The most commonly asked question in a business lawyer’s career is: “I’m starting a business, what kind of business organization should I choose?” The most common forms of business organizations are Sole Proprietorships, Partnerships, Corporations and LLC’s. With few exceptions, proprietorships and partnerships leave the individual owner or owners exposed to PERSONAL LIABILITY for all of the actions of the organization. While there may be other valid reasons (such as tax reasons and low exposure to liability) to use those forms, the most commonly recommended forms of business organization are those which shield the individual from personal liability. Those forms are: Limited Partnerships (where the General Partner remains exposed to direct liability); Corporations and Limited Liability Companies (LLC’s).
In addition to protection from personal liability, LLC’s, Corporations, and Limited Partnerships are used for tax planning, estate planning and a host of other planning considerations. However, their chief benefit remains the personal liability protection features of those various forms. The law treats a corporation or an LLC as a separate legal being in the eyes of the law. They have an existence separate and apart from the individuals who form them and, provided they are properly organized, funded and not ignored in the operation of a business, those forms WILL provide that insulation from liability to the owners.
Nevertheless, it may still be wise to use a non-limited liability form such as a proprietorship where the risks are low or may be adequately insured against. Most often, the reasons for doing so are based upon tax planning issues. We often work with our client’s accountant to provide the “right” answers to issues that are not strictly liability issues and we can assist not only in business planning but succession planning as well.
The answer to the question, “what kind of business organization should I use” depends on a number of different needs and circumstances which can best be assessed by your lawyer. Our experience in business start-ups includes assistance in the selection and formation of the appropriate business form. In addition, we can assist you with various licensing and planning needs that often accompany the business start-up.
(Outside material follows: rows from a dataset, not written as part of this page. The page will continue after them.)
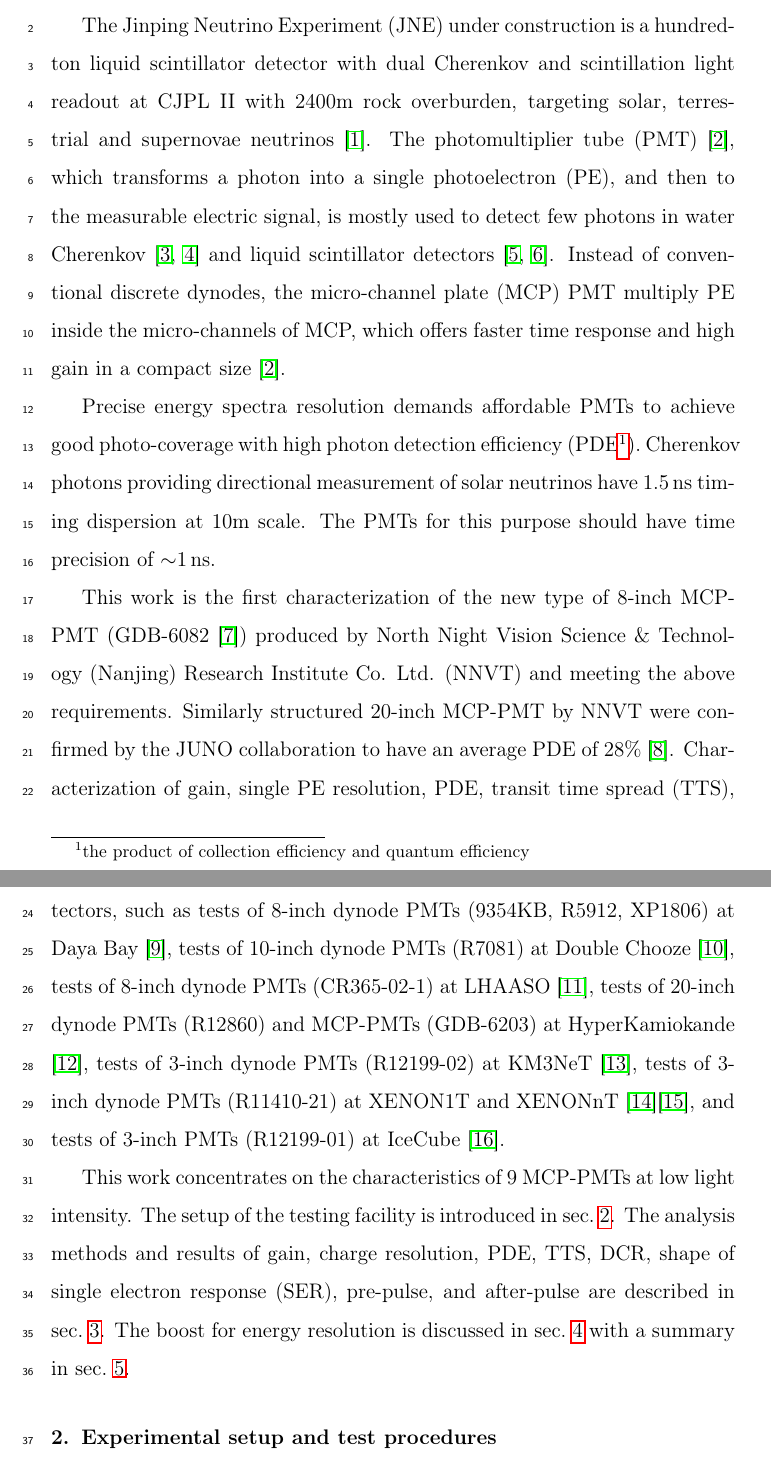
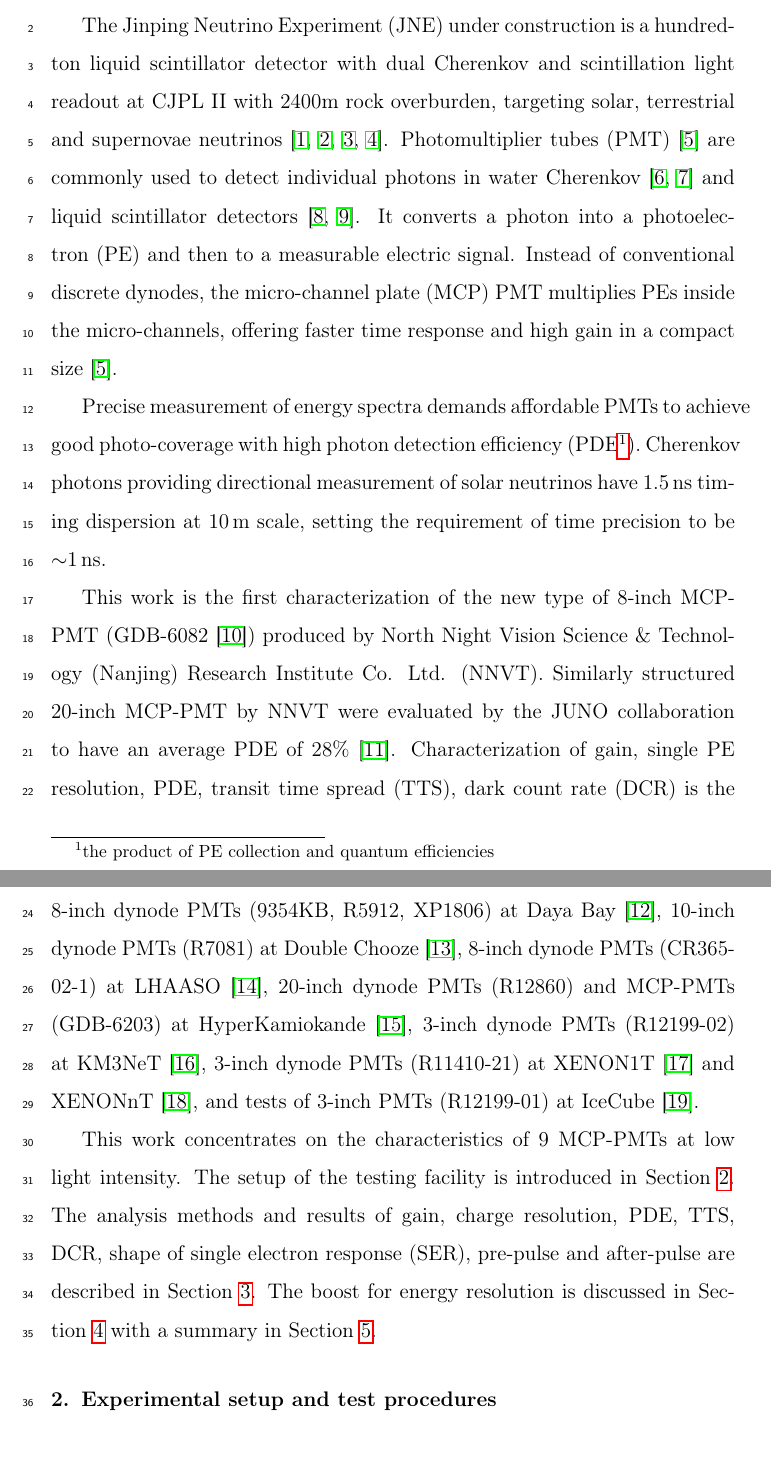
Before and after one commit to greatofdream/MassTestingMCPPMT, a LaTeX paper (main.tex, which reads Introduction.tex, introduction.bib): two parts of pages 2 and 3 of 28, joined at a grey line, cut so that both start at the same text. Compiled offline with pdfLaTeX.

Commit message:
Introduction: 语言与格式的修饰，加上百吨探测器研发现状的引用。
从其它 NIM A 的论文看，对章节的引用使用 "Section 1"。例如：

1. Mass production and characterization of 3-inch PMTs for the JUNO
   experiment

2. A photomultiplier tube test stand and on-site measurements to
   characterise the performance of Photonis XP3062 photomultiplier tubes
   at increased background light conditions and lower gain

```diff
--- a/Introduction.tex
+++ b/Introduction.tex
@@ -1,19 +1,19 @@
 \section{Introduction}
 % Experiment Introduction and Importance of resolution for Low PE
 The Jinping Neutrino Experiment (JNE) under construction is a hundred-ton liquid scintillator detector with dual Cherenkov and scintillation light readout
- at CJPL II with 2400m rock overburden, targeting solar, terrestrial and supernovae neutrinos \cite{LetterJNE2017}.
+ at CJPL II with 2400m rock overburden, targeting solar, terrestrial and supernovae neutrinos \cite{LetterJNE2017,xu_jinping_2020,xu_innovations_2022,xu_design_2022}.
 % PMT Introduction
-The photomultiplier tube (PMT) \cite{HAMAMATSUManual}, which transforms a photon into a single photoelectron (PE), and then to the measurable electric signal, is mostly used to detect few photons in water Cherenkov \cite{SNO,SuperK} and liquid scintillator detectors \cite{KamLAND,JUNO:2015zny}. Instead of conventional discrete dynodes, the micro-channel plate (MCP) PMT multiply PE inside the micro-channels of MCP, which offers faster time response and high gain in a compact size \cite{HAMAMATSUManual}.
+Photomultiplier tubes~(PMT)~\cite{HAMAMATSUManual} are commonly used to detect individual photons in water Cherenkov~\cite{SNO,SuperK} and liquid scintillator detectors~\cite{KamLAND,JUNO:2015zny}. It converts a photon into a photoelectron~(PE) and then to a measurable electric signal.  Instead of conventional discrete dynodes, the micro-channel plate (MCP) PMT multiplies PEs inside the micro-channels, offering faster time response and high gain in a compact size~\cite{HAMAMATSUManual}.
 
-Precise energy spectra resolution demands affordable PMTs to achieve good photo-coverage with high photon detection efficiency (PDE\footnote{the product of collection efficiency and quantum efficiency}). Cherenkov photons providing directional measurement of solar neutrinos have \SI{1.5}{ns} timing dispersion at 10m scale. The PMTs for this purpose should have time precision of \SI{\sim 1}{ns}.
+Precise measurement of energy spectra demands affordable PMTs to achieve good photo-coverage with high photon detection efficiency~(PDE\footnote{the product of PE collection and quantum efficiencies}). Cherenkov photons providing directional measurement of solar neutrinos have \SI{1.5}{ns} timing dispersion at \SI{10}{m} scale, setting the requirement of time precision to be \SI{\sim 1}{ns}.
 
 
 This work is the first characterization of
- the new type of 8-inch MCP-PMT (GDB-6082 \cite{GDB-6082}) produced by North Night Vision Science \& Technology (Nanjing) Research Institute Co. Ltd. (NNVT) and meeting the above requirements. % Testing of Other Experiments
-Similarly structured 20-inch MCP-PMT by NNVT were confirmed by the JUNO collaboration to have an average PDE of 28\% \cite{JUNOMassTesting}.
+ the new type of 8-inch MCP-PMT (GDB-6082 \cite{GDB-6082}) produced by North Night Vision Science \& Technology (Nanjing) Research Institute Co. Ltd. (NNVT). % Testing of Other Experiments
+Similarly structured 20-inch MCP-PMT by NNVT were evaluated by the JUNO collaboration to have an average PDE of 28\%~\cite{JUNOMassTesting}.
 % important in dark matter experiment
-Characterization of gain, single PE resolution, PDE, transit time spread (TTS), dark count rate (DCR) is the key milestone of neutrino and dark matter detectors, such as tests of
- 8-inch dynode PMTs (9354KB, R5912, XP1806) at Daya Bay \cite{DayaBayTesting}, tests of 10-inch dynode PMTs (R7081) at Double Chooze \cite{DoubleChoozeTesting}, tests of 8-inch dynode PMTs (CR365-02-1) at LHAASO \cite{LHAASOTesting}, tests of 20-inch dynode PMTs (R12860) and MCP-PMTs (GDB-6203) at HyperKamiokande \cite{HyperKTesting}, tests of 3-inch dynode PMTs (R12199-02) at KM3NeT \cite{KM3NetTesting}, tests of 3-inch dynode PMTs (R11410-21) at XENON1T and XENONnT \cite{XENON1TTesting}\cite{XENONnTTesting}, and tests of 3-inch PMTs (R12199-01) at IceCube \cite{IceCubeTesting}.
+Characterization of gain, single PE resolution, PDE, transit time spread (TTS), dark count rate (DCR) is the key step to construct neutrino and dark matter detectors, such as tests of
+ 8-inch dynode PMTs (9354KB, R5912, XP1806) at Daya Bay~\cite{DayaBayTesting}, 10-inch dynode PMTs (R7081) at Double Chooze~\cite{DoubleChoozeTesting}, 8-inch dynode PMTs (CR365-02-1) at LHAASO~\cite{LHAASOTesting}, 20-inch dynode PMTs (R12860) and MCP-PMTs (GDB-6203) at HyperKamiokande~\cite{HyperKTesting}, 3-inch dynode PMTs (R12199-02) at KM3NeT~\cite{KM3NetTesting}, 3-inch dynode PMTs (R11410-21) at XENON1T~\cite{XENON1TTesting} and XENONnT~\cite{XENONnTTesting}, and tests of 3-inch PMTs (R12199-01) at IceCube~\cite{IceCubeTesting}.
 
 % The structure of paper
-This work concentrates on the characteristics of 9 MCP-PMTs at low light intensity. The setup of the testing facility is introduced in sec.~\ref{SetUp}. The analysis methods and results of gain, charge resolution, PDE, TTS, DCR, shape of single electron response (SER), pre-pulse, and after-pulse are described in sec.~\ref{Method}. The boost for energy resolution is discussed in sec.~\ref{Result} with a summary in sec.~\ref{Summary}.
+This work concentrates on the characteristics of 9 MCP-PMTs at low light intensity. The setup of the testing facility is introduced in Section~\ref{SetUp}. The analysis methods and results of gain, charge resolution, PDE, TTS, DCR, shape of single electron response~(SER), pre-pulse and after-pulse are described in Section~\ref{Method}. The boost for energy resolution is discussed in Section~\ref{Result} with a summary in Section~\ref{Summary}.
--- a/introduction.bib
+++ b/introduction.bib
@@ -0,0 +8,2 @@
+	language = {en},
+	number = {1},
@@ -0,0 +22 @@
+	language = {en},
```
Also changed, not shown: introduction.bib (37 more changed lines).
Our experienced business lawyers would be happy to assist you and to work with you as part of your “start-up team”. Contact us to set up a free 30 minute consultation today.
Attorneys Curtis Rypma, Tyler Osburn and Gary Schenk practice in this area.